The state’s new Coordinated Care Organizations outlined some of their problems and successes for the Oregon Health Policy Board on Tuesday.
Oregon now has 15 Coordinated Care Organizations, covering about 600,000 people on the Oregon Health Plan. CCOs have only been running for three months at the most. The Health Policy Board asked for a report on how things are going.
Board Director Bruce Goldberg said he’s hearing a lot of enthusiasm. “I think for the first time people in communities feel empowered and feel like they can begin to do this. And at the same time. I’m hearing a lot of challenges. That time is short, resources is short and we’ve been on a very fast track.”
Goldberg says it’ll be a year, at least, until Oregon will be able to definitively know whether CCOs have reduced the cost of health care and improved health outcomes.

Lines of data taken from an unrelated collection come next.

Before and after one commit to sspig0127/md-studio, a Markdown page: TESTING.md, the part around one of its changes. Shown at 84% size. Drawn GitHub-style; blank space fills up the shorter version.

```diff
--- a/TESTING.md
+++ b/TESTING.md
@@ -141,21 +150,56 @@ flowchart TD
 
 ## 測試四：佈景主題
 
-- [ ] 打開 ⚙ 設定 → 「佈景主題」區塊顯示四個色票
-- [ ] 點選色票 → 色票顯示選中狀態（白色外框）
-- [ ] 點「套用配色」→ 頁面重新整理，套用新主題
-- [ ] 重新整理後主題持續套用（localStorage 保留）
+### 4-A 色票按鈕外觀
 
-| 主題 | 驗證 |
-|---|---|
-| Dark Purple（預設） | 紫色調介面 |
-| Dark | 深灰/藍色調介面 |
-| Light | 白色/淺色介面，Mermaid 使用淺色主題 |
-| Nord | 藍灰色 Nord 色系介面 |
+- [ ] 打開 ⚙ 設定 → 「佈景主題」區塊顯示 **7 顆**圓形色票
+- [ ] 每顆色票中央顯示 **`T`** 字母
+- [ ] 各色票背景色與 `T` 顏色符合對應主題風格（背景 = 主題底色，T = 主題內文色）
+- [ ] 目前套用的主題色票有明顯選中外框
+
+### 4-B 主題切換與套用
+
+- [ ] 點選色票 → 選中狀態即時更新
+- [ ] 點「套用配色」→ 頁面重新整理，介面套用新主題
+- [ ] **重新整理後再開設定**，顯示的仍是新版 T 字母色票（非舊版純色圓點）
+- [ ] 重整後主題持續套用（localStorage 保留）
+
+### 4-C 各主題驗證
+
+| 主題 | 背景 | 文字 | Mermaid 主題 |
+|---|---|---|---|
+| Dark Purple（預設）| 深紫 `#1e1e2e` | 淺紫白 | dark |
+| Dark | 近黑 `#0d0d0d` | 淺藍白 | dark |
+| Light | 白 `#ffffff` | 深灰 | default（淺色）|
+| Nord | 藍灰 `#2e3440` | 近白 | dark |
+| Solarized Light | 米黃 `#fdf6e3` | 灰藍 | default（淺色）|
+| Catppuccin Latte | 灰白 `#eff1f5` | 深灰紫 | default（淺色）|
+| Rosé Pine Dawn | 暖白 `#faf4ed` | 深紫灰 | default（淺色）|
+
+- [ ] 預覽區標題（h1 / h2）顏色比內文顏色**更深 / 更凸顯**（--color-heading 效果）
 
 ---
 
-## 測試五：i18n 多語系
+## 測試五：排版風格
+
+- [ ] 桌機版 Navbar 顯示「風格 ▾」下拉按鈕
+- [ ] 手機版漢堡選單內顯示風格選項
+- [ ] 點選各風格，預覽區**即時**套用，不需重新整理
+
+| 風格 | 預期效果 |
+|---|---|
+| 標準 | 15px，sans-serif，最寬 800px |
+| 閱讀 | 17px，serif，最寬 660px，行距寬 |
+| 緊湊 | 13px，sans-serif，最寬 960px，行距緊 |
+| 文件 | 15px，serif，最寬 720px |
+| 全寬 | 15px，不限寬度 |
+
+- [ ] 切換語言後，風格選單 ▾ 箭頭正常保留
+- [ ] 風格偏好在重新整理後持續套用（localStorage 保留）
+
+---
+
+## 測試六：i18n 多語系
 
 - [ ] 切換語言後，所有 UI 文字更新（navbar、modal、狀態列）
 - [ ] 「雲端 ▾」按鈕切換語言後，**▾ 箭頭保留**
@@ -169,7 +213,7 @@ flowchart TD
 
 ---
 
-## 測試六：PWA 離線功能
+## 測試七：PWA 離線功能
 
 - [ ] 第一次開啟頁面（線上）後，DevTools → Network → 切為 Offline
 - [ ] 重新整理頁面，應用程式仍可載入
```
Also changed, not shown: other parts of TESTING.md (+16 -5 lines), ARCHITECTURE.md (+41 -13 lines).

Meanwhile, at the meeting CCO managers said they were having problems with misaligned boundaries — for example: a Hood River patient who used to travel west to Portland for care, is now being asked to travel east to see a local practitioner.